● **Entries provided**:

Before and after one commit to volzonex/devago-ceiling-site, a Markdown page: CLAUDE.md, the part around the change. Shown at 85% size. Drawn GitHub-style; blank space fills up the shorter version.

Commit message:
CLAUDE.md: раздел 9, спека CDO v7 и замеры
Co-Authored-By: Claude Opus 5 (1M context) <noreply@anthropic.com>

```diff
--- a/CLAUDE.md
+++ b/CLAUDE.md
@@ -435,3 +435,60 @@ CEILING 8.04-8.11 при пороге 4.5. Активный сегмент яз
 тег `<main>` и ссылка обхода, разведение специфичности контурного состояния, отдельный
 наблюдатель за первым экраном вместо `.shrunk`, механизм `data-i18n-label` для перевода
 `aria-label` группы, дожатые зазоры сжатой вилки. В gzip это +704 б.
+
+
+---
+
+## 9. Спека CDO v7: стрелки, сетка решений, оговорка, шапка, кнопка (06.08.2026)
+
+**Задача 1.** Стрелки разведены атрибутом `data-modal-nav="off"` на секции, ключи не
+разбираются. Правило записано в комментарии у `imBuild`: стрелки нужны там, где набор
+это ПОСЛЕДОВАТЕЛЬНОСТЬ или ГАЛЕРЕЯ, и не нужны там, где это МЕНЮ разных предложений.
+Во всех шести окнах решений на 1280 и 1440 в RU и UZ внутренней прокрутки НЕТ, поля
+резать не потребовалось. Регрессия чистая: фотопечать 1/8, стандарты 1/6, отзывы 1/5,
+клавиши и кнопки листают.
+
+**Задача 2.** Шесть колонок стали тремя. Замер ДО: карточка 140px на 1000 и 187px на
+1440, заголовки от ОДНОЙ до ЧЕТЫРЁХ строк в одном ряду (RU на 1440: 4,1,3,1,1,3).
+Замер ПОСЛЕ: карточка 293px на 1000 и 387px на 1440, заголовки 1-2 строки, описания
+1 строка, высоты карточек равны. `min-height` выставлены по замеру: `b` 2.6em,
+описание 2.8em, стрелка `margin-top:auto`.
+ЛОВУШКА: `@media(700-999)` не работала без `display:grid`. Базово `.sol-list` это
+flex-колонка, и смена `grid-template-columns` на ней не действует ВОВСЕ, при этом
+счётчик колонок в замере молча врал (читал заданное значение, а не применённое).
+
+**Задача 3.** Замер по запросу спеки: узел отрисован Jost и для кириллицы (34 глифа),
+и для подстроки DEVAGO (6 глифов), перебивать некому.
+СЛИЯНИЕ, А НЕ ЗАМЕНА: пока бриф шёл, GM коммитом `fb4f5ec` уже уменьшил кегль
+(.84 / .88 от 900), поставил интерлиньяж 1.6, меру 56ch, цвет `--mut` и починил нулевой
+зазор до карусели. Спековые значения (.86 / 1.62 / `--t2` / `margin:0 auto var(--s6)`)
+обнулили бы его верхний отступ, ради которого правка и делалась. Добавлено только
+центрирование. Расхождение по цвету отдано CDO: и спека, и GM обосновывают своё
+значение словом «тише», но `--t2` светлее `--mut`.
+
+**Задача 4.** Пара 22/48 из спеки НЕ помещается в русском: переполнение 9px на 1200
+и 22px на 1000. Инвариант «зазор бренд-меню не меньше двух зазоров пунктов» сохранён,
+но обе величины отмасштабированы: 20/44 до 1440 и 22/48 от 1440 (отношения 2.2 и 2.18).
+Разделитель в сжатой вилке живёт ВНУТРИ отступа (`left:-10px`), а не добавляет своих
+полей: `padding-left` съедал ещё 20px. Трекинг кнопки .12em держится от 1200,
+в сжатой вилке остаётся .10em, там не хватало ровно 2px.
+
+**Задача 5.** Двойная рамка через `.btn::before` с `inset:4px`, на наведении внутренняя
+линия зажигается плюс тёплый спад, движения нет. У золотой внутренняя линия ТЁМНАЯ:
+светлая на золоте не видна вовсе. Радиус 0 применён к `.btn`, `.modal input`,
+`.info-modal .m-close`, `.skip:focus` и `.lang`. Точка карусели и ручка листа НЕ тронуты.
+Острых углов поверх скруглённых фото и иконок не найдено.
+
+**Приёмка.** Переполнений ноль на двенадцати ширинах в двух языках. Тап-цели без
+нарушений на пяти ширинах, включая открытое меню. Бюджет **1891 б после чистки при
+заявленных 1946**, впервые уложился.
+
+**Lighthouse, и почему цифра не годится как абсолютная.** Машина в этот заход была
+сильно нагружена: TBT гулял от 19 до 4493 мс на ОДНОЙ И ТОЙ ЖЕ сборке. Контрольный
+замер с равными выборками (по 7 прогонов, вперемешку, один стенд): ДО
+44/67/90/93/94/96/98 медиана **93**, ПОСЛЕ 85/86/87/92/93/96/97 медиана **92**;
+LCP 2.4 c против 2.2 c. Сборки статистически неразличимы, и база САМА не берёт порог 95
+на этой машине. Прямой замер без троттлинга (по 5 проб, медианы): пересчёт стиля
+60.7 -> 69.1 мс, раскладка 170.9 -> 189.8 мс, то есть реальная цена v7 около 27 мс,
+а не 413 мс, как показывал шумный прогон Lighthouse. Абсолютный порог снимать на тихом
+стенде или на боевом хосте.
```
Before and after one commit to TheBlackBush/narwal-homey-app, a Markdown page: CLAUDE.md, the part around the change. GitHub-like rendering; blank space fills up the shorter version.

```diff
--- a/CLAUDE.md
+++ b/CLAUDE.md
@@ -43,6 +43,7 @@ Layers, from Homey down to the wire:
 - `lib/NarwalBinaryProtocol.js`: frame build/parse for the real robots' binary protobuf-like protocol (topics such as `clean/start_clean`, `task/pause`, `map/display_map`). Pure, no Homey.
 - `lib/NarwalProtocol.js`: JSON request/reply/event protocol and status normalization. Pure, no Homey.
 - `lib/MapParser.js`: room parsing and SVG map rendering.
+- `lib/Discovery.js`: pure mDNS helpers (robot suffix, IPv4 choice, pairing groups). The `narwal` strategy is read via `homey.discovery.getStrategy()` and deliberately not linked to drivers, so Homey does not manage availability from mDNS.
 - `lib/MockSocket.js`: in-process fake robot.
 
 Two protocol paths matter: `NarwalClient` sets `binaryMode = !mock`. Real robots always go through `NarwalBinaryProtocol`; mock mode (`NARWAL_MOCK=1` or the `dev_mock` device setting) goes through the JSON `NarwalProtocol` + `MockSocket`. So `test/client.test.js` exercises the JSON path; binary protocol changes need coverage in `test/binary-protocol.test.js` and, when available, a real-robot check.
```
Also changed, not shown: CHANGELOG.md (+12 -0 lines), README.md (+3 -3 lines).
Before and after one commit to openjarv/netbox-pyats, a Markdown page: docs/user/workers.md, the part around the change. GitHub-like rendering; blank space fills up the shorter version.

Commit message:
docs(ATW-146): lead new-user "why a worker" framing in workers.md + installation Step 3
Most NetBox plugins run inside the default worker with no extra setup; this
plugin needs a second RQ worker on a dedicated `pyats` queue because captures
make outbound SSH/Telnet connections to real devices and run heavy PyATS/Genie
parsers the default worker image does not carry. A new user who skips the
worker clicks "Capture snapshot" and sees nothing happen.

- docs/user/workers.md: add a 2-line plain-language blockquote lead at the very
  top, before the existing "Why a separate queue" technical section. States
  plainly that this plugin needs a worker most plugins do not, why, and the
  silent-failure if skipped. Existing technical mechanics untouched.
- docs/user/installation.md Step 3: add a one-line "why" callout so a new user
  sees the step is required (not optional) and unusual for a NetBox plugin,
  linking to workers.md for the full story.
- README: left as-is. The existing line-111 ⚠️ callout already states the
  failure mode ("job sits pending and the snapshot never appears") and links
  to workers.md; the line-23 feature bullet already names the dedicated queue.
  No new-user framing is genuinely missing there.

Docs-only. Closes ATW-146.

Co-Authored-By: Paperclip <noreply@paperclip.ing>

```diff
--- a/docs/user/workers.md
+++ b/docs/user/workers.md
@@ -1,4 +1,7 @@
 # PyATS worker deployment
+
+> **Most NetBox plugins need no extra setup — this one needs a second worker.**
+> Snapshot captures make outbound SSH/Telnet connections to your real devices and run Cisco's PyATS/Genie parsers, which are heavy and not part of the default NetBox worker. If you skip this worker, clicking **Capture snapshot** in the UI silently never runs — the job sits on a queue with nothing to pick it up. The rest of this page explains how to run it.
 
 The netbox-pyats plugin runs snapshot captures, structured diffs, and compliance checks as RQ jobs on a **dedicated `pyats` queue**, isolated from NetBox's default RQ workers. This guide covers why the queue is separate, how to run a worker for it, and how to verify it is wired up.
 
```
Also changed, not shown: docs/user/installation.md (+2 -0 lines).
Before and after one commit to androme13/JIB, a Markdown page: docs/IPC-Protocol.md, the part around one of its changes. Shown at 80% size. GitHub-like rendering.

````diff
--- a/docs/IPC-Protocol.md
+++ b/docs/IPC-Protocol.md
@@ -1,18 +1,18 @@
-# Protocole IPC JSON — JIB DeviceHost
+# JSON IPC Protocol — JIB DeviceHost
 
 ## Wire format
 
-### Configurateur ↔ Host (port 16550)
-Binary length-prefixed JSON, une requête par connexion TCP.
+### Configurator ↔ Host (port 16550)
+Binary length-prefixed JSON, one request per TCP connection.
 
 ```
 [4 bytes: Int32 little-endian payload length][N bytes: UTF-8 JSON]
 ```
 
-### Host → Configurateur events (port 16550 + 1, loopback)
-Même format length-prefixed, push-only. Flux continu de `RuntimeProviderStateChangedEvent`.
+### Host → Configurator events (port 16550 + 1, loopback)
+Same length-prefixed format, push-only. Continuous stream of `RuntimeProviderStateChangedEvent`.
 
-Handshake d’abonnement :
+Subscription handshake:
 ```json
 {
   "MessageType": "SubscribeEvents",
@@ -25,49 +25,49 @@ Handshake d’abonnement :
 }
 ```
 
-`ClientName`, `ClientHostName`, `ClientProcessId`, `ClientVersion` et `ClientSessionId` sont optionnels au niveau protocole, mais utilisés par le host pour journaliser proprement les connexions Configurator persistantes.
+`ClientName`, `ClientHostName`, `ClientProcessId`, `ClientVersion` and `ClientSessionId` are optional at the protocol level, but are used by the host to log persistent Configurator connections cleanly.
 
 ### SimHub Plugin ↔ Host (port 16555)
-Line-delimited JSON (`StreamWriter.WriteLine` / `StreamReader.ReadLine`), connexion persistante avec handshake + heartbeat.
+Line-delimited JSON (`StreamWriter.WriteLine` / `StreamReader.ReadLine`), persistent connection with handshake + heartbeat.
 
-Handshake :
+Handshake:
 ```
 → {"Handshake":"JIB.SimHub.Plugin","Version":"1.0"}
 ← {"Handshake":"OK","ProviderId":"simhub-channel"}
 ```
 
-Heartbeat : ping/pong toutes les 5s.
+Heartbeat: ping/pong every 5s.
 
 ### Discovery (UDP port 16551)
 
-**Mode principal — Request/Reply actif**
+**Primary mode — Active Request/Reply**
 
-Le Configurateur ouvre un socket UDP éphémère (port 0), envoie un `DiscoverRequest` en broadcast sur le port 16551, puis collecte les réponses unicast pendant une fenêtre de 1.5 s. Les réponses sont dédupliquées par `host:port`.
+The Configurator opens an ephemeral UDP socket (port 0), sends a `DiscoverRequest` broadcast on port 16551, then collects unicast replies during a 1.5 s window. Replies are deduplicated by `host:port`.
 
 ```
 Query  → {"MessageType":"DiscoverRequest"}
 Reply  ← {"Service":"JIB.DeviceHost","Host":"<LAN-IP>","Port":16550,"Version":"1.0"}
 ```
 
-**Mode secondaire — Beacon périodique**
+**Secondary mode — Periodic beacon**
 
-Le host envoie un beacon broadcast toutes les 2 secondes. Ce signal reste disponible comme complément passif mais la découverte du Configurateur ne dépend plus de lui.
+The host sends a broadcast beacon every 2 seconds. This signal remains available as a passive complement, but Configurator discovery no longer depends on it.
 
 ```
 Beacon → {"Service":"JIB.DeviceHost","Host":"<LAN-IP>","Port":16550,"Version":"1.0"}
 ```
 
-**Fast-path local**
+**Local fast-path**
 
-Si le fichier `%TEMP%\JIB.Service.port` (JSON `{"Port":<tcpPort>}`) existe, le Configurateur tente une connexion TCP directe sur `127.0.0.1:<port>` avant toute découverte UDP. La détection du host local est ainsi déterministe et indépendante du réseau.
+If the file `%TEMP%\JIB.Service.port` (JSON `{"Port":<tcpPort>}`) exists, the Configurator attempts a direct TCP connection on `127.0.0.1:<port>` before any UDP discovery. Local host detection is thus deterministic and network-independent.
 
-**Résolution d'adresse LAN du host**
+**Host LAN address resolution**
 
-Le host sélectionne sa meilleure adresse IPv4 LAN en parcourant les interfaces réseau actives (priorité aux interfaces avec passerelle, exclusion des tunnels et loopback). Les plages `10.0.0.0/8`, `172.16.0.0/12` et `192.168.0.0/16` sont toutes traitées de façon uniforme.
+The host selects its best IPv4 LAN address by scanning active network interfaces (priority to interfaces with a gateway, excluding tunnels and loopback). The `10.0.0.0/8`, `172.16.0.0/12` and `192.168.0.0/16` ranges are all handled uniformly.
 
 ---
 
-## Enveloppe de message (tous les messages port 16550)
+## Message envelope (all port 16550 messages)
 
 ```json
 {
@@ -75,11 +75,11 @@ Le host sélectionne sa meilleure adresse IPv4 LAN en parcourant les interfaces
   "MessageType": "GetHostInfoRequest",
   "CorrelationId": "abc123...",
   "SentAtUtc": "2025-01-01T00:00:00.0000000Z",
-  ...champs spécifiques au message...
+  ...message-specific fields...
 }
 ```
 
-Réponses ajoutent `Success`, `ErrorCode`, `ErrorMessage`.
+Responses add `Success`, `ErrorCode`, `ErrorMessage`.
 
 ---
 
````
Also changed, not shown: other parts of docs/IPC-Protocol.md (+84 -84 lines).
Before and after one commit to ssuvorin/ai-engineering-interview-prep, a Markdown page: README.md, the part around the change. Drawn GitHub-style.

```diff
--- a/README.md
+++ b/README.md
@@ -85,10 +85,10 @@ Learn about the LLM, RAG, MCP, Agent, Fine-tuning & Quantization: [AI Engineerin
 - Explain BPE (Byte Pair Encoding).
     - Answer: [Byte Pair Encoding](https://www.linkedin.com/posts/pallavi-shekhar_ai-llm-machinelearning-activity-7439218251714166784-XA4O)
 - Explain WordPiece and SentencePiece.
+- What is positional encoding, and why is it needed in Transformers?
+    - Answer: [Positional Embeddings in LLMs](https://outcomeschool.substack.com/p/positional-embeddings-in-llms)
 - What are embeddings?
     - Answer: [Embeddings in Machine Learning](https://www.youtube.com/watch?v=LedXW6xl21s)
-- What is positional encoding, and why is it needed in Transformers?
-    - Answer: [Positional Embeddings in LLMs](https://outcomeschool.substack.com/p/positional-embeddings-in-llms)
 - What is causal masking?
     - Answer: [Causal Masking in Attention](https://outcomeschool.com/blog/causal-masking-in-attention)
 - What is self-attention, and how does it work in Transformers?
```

● **Exercise details**: Where a line above contains the word "default", show that line.

● **Answer section**:
Most NetBox plugins run inside the default worker with no extra setup; this
parsers the default worker image does not carry. A new user who skips the
+> Snapshot captures make outbound SSH/Telnet connections to your real devices and run Cisco's PyATS/Genie parsers, which are heavy and not part of the default NetBox worker. If you skip this worker, clicking **Capture snapshot** in the UI silently never runs — the job sits on a queue with nothing to pick it up. The rest of this page explains how to run it.
 The netbox-pyats plugin runs snapshot captures, structured diffs, and compliance checks as RQ jobs on a **dedicated `pyats` queue**, isolated from NetBox's default RQ workers. This guide covers why the queue is separate, how to run a worker for it, and how to verify it is wired up.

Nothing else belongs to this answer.